Facing unemployment, Noelliste took a good, hard look at her options. “‘I have this little website, people seem to like it, I enjoy doing it, and I think it’s serving a need,’” she recalls thinking. Though BGLH was barely profitable, Noelliste made a deal with Baldwin, her then-boyfriend: she would move in with him, contribute any income she received, and take the next 12 months to ramp up the site’s revenue.
“It was a very, very difficult transition,” she admits now. “I really learned who my friends were. A lot of my friends at the time thought I was foolish for trying to be a blogger. Some of them straight out talked about me and laughed at me. I actually went into kind of a depression around that time. I was ashamed. I was embarrassed.”
Despite her fears and her detractors’ warnings, Noelliste earned twice as much at Black Girl with Long Hair as she had at her prior job within that first year. Today her blog is one of the most popular natural hair websites on the Internet.
How do you and your husband balance working and caring for your son?
Initially we were both working full-time, and I was also responsible for Noah's care during the week, which was pretty much full time, because I work from home. We soon found this setup was very unsustainable. I felt that I wasn't running my websites as effectively as I could be, and I was not raising Noah with good energy and presence of mind.
After suffering severe abdominal pains in January  and consulting with my doctor, I learned that my body was not taking well to the full-time work and full-time mommying schedule. So after several long discussions, we made some pretty serious decisions. We hired a nanny and my husband decided to go from [working] full to part-time while he pursues his master’s in computer programming of information systems.

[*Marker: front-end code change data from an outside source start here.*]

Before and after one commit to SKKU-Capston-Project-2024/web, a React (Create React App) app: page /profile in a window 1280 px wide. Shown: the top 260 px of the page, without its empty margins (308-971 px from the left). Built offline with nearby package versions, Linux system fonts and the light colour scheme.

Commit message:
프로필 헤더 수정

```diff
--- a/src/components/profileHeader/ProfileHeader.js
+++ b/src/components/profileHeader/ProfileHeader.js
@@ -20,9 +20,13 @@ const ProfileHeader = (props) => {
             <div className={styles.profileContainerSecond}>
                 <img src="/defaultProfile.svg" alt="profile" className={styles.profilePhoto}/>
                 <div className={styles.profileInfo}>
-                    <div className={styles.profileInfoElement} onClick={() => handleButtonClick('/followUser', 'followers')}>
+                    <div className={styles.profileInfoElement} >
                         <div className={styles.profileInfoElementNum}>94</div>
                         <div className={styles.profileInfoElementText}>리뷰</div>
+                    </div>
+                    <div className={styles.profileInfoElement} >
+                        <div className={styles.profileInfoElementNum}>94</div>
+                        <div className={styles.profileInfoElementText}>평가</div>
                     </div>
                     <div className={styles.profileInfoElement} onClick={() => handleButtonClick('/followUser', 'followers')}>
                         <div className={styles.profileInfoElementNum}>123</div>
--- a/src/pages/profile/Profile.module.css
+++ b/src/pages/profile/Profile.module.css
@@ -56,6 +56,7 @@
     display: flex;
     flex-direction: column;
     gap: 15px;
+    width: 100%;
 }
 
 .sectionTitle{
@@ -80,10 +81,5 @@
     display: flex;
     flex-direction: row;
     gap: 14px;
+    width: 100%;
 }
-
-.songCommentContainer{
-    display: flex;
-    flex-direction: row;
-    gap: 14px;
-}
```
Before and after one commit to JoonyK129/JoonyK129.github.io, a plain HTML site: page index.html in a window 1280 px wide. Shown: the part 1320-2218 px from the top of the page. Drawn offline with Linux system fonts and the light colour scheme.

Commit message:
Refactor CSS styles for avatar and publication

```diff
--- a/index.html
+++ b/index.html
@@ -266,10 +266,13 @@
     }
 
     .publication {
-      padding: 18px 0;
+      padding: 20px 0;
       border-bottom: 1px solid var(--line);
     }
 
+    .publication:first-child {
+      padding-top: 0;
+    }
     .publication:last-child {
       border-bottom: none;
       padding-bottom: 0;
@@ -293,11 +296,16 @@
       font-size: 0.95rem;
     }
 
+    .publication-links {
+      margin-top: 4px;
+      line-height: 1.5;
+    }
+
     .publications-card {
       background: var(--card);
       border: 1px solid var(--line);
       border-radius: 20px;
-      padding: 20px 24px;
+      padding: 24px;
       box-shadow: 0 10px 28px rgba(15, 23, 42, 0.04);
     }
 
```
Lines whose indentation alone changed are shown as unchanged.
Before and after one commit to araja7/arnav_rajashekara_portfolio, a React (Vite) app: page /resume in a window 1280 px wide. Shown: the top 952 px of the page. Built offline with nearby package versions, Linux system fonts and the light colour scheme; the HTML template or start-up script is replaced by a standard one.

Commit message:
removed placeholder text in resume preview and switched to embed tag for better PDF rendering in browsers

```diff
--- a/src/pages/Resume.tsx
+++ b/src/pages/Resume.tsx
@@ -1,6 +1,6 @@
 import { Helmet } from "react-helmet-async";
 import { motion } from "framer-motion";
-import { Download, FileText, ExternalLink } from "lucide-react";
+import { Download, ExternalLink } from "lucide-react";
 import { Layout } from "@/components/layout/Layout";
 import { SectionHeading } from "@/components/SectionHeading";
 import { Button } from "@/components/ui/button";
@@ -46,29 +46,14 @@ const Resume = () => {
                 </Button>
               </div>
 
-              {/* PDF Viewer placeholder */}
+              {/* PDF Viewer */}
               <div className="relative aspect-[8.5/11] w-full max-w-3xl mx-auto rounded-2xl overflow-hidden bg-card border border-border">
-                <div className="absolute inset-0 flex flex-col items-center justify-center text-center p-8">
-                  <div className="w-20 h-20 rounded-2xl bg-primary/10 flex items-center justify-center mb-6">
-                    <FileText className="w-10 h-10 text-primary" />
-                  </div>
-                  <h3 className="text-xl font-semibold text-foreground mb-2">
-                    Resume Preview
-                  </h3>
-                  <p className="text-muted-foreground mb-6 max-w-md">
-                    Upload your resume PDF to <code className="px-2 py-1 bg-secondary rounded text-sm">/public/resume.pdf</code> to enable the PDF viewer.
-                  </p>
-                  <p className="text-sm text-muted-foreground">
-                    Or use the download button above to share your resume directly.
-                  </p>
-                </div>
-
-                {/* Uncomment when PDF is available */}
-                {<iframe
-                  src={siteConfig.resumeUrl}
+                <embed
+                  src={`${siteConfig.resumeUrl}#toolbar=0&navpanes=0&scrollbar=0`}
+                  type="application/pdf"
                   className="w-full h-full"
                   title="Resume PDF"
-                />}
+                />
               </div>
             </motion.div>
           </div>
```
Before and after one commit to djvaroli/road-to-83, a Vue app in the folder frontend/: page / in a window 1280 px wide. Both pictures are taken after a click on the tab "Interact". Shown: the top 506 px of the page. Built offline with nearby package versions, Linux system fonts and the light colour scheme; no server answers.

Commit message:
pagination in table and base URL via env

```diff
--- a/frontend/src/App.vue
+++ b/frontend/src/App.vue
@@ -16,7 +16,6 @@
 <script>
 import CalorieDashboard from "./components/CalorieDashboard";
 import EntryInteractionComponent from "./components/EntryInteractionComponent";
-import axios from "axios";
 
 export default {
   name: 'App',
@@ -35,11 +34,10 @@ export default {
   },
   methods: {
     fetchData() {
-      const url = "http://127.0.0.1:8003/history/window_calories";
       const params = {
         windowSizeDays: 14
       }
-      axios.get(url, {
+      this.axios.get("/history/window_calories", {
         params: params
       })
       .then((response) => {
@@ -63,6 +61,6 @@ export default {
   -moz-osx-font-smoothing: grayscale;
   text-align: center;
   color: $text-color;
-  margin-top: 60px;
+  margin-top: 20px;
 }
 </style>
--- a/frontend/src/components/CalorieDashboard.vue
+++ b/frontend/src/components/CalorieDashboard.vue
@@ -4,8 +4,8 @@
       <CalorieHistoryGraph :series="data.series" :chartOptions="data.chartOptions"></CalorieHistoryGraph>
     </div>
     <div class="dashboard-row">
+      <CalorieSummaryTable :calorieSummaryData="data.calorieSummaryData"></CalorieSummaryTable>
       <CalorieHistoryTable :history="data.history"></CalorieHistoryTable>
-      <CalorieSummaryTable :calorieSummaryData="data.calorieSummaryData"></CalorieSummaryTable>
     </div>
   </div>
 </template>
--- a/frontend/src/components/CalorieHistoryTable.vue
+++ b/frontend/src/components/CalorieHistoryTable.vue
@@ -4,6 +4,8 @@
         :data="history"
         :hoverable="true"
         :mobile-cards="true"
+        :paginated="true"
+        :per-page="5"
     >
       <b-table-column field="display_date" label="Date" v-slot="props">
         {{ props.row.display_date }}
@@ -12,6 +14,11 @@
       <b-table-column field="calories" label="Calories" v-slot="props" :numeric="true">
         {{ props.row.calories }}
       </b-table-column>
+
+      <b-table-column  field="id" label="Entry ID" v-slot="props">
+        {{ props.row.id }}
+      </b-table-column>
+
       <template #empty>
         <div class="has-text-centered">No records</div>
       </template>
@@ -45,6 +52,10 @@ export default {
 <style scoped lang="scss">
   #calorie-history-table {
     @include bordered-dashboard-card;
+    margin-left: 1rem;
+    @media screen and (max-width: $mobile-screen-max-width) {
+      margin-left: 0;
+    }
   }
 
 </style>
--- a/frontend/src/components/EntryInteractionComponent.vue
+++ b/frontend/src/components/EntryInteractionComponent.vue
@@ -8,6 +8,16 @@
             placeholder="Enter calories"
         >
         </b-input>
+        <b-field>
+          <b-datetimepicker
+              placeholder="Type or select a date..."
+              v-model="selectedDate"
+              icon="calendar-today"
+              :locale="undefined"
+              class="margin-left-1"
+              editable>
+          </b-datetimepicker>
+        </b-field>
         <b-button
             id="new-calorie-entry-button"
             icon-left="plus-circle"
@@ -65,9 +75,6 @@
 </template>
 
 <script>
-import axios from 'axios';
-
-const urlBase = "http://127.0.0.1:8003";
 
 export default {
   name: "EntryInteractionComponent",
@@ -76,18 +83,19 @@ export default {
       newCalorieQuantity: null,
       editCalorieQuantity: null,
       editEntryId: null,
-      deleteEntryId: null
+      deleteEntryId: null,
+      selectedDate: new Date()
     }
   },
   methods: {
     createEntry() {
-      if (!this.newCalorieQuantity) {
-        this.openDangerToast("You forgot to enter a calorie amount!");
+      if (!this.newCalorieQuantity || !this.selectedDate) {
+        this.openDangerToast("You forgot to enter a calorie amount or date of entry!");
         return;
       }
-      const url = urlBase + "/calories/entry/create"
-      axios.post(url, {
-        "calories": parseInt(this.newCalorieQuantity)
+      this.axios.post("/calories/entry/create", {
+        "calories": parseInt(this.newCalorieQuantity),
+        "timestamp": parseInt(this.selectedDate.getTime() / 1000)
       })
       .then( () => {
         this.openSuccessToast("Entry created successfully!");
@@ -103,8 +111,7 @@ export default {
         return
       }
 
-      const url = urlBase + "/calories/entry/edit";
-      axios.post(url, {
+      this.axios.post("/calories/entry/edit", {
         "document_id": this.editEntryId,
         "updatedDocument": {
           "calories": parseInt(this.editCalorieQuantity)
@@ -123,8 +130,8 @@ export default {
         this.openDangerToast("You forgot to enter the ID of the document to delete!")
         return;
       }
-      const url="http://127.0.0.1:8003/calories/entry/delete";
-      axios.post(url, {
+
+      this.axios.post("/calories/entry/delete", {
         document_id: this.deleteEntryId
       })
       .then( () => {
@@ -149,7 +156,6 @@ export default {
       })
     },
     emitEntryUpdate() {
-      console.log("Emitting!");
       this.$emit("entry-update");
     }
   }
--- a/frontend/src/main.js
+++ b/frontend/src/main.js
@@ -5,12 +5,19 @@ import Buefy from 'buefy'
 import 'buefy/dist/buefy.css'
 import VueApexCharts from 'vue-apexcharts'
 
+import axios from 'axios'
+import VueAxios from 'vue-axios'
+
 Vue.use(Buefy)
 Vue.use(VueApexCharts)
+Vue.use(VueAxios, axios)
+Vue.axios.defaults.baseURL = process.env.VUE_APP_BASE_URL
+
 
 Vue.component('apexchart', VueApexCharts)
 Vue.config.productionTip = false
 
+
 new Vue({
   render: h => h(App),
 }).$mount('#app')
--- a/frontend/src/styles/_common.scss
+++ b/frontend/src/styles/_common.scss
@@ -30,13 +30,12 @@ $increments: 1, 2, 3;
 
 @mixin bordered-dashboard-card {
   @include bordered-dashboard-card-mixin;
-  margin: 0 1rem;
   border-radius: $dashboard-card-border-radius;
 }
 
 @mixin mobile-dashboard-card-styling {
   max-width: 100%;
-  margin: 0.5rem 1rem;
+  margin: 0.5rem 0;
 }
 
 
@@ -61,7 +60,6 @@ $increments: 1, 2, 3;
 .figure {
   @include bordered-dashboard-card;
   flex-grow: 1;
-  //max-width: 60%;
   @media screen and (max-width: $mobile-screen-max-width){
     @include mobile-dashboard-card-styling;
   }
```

Our setup is pretty nontraditional, but we are really loving it so far. Now I feel that I can give the requisite time and energy to my business and really be rested, attentive and "present" when I engage with my son.
Photos courtesy of Lizilu Photography